Although there have been back-to-back mass shootings in places of business and public discourse on better gun safety laws, most Texas Republicans have argued against it. Abbott’s gubernatorial challenger, Democrat Beto O’Rourke, called out the governor for his inaction on gun safety since the Uvalde massacre.
Also, with the latest proceedings of Roe v. Wade, Texas has, to many, taken a regressive step backwards in relation to women’s health. The overturn of Roe caused fear amongst the LGBTQ+ community, with some thinking that same-sex marriage is next on the chopping block. Given Attorney General Ken Paxton’s persistent targeting of trans youth in lawsuits aiming to incite child abuse investigations for parents who’ve provided kids with gender-affirming care, it may not be too far-fetched.
According to CNBC special correspondent Scott Cohn, Texas has the highest percentage of residents without health care, no anti-discrimination law for disabled persons and is one of the hardest states to cast a vote.
TECHNOLOGY & INNOVATION
Texas takes the No. 4 ranking for this section, having established itself as a global leader in technology. A huge industrial flex for Austin, Texas, is that it's home to tech billionaire Elon Musk’s Tesla headquarters.
"More than 17,600 technology firms employ over 203,700 workers, with companies like Apple and Wipro continuing to grow every day. The long-established Texas tech sector has invented everything from the semiconductor and hand-held calculator to a billion-dollar dating app," according to TxEDC. "Texas ranks #2 in the nation for computer and video game employment, with more than 13,600 people employed directly or indirectly by the industry."
With No. 34 as its ranking, Texas has the foundation for small businesses to thrive just as much as the big players.

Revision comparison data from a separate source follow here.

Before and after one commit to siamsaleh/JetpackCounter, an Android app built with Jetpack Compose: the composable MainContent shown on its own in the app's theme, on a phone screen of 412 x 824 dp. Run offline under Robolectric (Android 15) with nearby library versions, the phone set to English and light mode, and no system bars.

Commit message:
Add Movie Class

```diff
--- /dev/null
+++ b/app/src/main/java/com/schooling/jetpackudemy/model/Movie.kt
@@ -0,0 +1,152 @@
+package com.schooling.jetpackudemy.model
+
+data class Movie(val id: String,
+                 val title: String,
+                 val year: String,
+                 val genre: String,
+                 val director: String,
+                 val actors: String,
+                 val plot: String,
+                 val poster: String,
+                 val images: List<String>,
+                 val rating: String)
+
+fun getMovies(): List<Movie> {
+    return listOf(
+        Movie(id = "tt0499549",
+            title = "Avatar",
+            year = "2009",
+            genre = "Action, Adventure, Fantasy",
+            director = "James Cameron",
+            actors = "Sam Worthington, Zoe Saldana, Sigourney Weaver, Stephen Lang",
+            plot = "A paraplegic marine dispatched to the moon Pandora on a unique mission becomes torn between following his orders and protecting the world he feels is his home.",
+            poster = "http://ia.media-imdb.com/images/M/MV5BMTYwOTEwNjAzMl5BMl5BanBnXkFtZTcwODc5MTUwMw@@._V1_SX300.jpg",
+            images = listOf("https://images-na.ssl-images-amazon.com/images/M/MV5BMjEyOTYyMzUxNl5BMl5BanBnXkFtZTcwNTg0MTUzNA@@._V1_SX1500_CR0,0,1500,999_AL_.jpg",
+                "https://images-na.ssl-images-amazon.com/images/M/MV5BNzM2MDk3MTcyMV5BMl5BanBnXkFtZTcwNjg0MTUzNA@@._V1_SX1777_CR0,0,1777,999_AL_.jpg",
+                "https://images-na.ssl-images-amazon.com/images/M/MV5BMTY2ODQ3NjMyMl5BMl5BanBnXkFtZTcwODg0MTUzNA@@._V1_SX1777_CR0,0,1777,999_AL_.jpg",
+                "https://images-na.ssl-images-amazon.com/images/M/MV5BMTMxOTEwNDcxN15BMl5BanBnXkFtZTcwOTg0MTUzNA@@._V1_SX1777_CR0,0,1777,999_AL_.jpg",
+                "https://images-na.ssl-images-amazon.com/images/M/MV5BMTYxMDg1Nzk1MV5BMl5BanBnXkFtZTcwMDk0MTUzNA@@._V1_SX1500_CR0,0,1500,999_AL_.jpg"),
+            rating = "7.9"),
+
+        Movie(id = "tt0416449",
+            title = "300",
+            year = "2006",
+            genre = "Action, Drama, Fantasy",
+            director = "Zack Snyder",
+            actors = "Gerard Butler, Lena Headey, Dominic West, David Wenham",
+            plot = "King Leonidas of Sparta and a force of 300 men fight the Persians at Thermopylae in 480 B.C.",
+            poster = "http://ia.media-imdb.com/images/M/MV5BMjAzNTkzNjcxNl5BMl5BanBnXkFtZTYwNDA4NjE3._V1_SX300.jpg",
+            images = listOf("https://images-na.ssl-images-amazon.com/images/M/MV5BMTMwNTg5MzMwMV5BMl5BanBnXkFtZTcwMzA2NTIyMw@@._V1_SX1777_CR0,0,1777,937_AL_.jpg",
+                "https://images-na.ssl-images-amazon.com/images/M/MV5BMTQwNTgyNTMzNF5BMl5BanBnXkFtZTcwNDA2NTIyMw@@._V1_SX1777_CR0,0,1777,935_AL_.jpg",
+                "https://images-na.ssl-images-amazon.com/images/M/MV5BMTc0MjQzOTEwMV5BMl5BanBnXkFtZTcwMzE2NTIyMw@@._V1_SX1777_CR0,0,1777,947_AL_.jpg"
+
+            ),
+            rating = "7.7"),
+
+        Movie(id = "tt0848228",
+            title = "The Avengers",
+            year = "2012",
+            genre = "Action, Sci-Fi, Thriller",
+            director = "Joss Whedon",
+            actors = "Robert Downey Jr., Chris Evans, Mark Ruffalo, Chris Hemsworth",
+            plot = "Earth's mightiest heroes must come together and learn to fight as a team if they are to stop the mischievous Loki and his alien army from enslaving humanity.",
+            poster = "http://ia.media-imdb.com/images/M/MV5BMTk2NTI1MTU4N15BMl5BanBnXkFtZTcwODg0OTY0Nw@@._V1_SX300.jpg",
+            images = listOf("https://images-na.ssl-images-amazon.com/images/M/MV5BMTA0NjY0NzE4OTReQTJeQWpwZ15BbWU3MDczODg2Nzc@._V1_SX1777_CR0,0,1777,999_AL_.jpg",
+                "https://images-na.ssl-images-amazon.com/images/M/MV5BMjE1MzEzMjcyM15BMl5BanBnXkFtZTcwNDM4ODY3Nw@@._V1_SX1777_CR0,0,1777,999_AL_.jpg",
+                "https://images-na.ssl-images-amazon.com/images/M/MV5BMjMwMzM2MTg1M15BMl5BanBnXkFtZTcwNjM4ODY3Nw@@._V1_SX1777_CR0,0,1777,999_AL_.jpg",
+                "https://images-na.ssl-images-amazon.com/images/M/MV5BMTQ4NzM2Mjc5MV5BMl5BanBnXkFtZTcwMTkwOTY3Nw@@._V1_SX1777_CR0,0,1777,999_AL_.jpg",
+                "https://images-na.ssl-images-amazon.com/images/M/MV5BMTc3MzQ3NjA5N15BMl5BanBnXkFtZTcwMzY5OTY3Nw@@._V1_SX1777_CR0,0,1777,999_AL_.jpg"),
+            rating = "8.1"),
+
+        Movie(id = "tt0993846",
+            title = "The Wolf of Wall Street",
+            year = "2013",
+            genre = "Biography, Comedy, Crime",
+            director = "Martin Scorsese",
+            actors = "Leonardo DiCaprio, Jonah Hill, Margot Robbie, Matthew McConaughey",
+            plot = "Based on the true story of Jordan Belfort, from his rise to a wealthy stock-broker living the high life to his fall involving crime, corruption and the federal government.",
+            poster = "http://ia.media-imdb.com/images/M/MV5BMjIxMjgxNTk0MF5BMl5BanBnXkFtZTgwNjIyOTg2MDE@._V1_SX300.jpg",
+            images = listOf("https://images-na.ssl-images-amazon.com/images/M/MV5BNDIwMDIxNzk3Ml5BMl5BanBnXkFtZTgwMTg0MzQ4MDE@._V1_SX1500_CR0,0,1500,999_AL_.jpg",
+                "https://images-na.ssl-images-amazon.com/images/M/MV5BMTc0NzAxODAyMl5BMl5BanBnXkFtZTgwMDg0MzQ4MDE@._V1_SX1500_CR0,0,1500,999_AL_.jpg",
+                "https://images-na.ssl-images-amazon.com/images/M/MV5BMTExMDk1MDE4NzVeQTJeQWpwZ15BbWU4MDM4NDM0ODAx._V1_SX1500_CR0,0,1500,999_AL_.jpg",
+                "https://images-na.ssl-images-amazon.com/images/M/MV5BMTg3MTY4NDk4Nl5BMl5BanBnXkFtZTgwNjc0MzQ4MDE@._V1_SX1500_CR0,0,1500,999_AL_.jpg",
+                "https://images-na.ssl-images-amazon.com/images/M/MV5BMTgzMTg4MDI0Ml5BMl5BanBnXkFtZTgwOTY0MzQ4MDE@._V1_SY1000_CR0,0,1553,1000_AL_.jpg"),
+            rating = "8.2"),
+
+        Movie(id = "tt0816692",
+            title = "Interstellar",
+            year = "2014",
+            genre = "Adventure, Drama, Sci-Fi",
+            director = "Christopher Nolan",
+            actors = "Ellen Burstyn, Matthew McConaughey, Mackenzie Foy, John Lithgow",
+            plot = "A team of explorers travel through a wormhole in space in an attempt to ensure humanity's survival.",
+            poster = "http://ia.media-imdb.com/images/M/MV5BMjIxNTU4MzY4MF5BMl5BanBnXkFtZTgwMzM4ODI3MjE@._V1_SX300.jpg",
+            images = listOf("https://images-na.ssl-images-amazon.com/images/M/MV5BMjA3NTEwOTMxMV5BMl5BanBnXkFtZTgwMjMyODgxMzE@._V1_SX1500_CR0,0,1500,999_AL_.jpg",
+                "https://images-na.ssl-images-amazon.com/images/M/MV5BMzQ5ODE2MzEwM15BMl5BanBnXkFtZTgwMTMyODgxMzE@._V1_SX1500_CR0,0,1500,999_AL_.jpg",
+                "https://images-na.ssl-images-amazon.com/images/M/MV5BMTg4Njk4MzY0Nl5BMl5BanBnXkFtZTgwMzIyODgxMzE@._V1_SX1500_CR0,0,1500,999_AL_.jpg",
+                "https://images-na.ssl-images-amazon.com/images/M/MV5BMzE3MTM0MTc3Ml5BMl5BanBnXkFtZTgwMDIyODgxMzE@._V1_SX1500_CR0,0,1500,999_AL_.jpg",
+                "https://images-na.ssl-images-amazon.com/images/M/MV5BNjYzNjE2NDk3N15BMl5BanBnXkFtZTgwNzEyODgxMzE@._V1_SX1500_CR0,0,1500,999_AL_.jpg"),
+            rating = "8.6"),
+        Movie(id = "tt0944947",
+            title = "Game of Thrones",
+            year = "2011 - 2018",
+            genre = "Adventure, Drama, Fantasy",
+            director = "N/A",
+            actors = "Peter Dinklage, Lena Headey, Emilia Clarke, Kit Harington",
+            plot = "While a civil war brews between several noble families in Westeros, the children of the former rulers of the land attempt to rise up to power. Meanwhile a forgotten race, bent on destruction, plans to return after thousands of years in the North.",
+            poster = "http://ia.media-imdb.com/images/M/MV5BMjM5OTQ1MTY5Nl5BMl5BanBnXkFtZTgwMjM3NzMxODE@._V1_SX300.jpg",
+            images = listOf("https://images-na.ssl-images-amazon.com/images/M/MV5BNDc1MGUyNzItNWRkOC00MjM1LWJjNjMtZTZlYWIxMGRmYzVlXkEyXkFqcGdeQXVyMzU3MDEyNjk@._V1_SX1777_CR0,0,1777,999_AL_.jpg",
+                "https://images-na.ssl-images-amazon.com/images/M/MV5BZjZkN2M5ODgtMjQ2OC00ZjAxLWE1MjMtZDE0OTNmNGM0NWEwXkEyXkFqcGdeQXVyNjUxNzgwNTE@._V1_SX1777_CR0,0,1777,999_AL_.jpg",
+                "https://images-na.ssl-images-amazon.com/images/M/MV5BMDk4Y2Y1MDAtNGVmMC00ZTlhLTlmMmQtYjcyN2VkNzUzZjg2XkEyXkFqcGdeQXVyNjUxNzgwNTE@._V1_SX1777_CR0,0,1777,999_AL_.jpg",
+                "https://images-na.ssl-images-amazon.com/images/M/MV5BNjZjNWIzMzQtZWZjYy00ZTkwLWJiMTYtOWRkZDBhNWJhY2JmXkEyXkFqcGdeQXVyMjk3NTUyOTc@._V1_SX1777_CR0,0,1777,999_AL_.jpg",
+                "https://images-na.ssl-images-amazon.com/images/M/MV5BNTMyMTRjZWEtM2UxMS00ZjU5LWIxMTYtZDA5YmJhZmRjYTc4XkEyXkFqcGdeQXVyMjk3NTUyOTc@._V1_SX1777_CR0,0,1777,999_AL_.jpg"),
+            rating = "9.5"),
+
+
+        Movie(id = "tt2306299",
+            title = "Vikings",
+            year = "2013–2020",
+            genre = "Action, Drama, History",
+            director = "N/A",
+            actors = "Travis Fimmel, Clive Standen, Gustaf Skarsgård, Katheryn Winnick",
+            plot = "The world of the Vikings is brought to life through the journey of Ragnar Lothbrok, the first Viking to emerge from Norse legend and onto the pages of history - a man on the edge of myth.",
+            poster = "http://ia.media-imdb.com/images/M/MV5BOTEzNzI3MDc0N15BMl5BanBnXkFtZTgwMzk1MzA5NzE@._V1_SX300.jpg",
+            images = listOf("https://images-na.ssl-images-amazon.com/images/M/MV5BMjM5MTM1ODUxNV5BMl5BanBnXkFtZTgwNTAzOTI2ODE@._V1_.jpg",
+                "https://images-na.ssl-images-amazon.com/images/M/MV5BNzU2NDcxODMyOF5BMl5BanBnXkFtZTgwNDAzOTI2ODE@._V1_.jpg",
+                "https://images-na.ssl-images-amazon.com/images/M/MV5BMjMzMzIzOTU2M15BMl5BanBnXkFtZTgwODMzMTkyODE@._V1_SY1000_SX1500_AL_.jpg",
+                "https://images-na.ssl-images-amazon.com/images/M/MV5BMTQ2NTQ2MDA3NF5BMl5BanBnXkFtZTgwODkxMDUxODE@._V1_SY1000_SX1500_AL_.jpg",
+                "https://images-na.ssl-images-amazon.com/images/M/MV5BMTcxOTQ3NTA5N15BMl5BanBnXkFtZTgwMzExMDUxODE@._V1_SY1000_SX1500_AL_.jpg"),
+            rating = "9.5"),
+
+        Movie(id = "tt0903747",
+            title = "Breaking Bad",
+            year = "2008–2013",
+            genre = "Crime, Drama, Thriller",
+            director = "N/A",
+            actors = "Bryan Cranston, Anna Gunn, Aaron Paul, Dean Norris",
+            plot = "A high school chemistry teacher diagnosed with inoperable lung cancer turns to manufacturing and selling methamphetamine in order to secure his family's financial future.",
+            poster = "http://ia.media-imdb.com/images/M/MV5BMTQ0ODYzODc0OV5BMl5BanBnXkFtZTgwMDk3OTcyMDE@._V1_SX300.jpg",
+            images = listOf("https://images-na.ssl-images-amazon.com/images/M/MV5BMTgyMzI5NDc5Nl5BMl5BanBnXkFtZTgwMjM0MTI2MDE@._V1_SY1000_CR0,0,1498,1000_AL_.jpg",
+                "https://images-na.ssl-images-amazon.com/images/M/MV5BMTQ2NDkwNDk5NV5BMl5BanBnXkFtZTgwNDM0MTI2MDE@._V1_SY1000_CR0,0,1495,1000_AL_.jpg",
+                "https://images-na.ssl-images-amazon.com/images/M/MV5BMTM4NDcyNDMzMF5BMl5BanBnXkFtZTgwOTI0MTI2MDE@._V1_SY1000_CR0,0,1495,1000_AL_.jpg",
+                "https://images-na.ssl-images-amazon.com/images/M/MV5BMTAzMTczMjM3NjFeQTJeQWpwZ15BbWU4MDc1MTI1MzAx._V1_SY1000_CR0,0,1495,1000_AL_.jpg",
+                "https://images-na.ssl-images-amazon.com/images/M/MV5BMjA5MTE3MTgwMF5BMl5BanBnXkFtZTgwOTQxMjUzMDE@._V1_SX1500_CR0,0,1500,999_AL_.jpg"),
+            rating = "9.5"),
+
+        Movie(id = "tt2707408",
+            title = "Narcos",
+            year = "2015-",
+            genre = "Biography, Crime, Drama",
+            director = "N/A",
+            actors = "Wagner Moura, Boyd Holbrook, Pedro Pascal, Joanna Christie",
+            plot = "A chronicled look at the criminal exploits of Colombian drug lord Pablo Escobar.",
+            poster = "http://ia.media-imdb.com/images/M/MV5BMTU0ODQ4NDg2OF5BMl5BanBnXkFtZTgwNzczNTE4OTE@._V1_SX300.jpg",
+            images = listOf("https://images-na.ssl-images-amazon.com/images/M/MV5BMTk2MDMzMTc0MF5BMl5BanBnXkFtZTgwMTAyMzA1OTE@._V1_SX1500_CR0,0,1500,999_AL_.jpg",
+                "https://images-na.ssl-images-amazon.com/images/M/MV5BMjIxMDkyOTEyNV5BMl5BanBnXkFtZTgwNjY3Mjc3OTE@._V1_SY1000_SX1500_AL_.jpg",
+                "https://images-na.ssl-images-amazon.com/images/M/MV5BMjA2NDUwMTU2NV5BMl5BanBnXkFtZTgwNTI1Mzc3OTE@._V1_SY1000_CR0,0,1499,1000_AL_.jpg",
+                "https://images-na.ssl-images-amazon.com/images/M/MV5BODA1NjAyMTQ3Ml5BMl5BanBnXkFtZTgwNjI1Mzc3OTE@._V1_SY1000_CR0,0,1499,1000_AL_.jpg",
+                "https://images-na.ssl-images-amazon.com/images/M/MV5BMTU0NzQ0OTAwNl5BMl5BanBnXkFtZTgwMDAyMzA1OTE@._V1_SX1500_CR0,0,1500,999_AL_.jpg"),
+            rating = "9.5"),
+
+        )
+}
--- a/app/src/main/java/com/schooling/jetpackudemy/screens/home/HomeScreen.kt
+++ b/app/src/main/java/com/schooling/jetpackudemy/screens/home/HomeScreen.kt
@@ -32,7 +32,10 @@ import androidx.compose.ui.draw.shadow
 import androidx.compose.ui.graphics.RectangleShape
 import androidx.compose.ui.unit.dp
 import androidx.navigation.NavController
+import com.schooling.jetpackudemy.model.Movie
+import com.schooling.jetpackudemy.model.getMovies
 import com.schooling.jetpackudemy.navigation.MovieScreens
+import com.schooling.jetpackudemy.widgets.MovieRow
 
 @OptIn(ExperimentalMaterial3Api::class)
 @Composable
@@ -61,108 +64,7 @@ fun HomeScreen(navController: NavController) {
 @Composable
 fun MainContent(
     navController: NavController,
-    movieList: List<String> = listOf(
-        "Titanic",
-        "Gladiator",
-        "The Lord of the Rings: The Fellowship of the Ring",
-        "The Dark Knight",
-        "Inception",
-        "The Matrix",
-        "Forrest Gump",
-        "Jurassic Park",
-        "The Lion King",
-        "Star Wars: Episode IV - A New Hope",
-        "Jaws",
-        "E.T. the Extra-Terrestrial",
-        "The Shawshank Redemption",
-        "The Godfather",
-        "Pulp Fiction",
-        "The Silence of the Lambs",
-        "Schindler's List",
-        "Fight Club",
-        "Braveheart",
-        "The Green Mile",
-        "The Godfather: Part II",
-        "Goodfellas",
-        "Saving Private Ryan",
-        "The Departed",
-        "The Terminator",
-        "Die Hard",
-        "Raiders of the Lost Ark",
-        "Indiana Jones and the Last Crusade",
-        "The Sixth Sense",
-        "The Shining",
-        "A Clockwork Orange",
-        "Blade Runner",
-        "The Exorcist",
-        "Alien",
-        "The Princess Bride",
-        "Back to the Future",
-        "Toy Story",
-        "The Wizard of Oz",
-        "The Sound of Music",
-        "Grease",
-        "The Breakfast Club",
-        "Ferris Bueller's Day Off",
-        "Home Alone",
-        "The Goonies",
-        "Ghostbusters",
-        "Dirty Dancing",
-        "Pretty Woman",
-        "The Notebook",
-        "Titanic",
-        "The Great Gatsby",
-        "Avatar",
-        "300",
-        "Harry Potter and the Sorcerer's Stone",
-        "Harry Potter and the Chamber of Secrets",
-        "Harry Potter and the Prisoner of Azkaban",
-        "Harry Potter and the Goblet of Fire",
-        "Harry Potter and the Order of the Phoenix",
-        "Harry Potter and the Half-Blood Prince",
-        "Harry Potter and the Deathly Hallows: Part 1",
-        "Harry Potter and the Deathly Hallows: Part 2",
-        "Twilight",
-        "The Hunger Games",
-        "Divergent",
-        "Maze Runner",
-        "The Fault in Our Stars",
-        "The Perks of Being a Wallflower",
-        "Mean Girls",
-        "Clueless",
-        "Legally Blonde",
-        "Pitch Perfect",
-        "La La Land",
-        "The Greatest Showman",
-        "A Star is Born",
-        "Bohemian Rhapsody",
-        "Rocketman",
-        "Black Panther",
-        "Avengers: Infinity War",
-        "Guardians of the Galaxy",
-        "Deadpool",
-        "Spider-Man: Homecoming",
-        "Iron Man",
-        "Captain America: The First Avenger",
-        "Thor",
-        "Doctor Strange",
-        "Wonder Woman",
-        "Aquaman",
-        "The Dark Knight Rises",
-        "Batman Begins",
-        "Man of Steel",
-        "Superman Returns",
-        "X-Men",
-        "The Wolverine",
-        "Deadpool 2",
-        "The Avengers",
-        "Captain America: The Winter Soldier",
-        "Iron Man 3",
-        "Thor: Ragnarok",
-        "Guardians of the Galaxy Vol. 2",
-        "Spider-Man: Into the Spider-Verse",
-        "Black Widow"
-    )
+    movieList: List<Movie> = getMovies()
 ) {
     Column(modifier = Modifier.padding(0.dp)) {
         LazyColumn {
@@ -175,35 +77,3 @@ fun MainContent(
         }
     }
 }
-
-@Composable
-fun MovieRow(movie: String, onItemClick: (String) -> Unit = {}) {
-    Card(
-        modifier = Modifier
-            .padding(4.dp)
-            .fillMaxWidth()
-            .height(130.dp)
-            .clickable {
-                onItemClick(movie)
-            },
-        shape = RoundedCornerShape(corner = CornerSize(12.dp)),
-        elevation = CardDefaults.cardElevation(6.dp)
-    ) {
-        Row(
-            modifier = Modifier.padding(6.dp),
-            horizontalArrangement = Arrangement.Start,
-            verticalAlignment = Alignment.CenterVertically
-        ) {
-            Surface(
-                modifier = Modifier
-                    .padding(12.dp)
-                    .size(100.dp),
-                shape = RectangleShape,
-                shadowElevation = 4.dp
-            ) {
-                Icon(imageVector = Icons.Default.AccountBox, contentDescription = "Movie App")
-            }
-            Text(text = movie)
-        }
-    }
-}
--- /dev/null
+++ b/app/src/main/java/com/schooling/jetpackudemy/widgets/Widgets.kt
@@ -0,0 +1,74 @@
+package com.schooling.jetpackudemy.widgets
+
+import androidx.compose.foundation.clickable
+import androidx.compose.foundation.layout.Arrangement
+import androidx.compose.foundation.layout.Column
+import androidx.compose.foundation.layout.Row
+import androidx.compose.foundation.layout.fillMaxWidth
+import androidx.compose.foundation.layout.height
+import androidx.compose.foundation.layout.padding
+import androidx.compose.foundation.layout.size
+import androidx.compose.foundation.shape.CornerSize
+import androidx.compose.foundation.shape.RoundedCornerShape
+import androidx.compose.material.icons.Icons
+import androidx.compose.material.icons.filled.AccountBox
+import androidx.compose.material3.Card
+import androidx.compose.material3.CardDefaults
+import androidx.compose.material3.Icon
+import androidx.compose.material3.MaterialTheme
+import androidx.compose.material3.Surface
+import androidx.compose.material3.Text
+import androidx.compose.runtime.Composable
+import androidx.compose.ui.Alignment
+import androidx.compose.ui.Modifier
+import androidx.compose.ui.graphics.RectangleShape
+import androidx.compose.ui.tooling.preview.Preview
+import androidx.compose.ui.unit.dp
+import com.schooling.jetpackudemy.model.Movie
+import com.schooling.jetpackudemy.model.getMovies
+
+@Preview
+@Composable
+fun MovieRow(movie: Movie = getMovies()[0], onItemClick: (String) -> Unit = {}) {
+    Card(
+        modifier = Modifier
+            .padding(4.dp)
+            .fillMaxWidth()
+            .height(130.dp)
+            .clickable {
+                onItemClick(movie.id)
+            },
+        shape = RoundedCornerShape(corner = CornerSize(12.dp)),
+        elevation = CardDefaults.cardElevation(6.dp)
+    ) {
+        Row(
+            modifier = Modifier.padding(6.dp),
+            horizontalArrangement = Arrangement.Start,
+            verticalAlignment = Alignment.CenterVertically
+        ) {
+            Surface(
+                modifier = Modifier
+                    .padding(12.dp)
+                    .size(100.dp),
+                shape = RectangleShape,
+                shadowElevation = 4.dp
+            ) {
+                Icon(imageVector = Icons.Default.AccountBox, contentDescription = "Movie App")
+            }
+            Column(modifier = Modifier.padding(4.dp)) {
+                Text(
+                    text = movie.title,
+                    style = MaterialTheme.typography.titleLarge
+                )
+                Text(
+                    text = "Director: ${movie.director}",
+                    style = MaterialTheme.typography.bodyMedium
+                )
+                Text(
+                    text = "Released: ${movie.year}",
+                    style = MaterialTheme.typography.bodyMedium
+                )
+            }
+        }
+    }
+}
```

“Texas offers companies of all sizes and all industries one of the best business climates in the nation, with a fair, transparent tax and regulatory structure designed for businesses to succeed,” according to TxEDC.
Each score is also associated with a letter grade.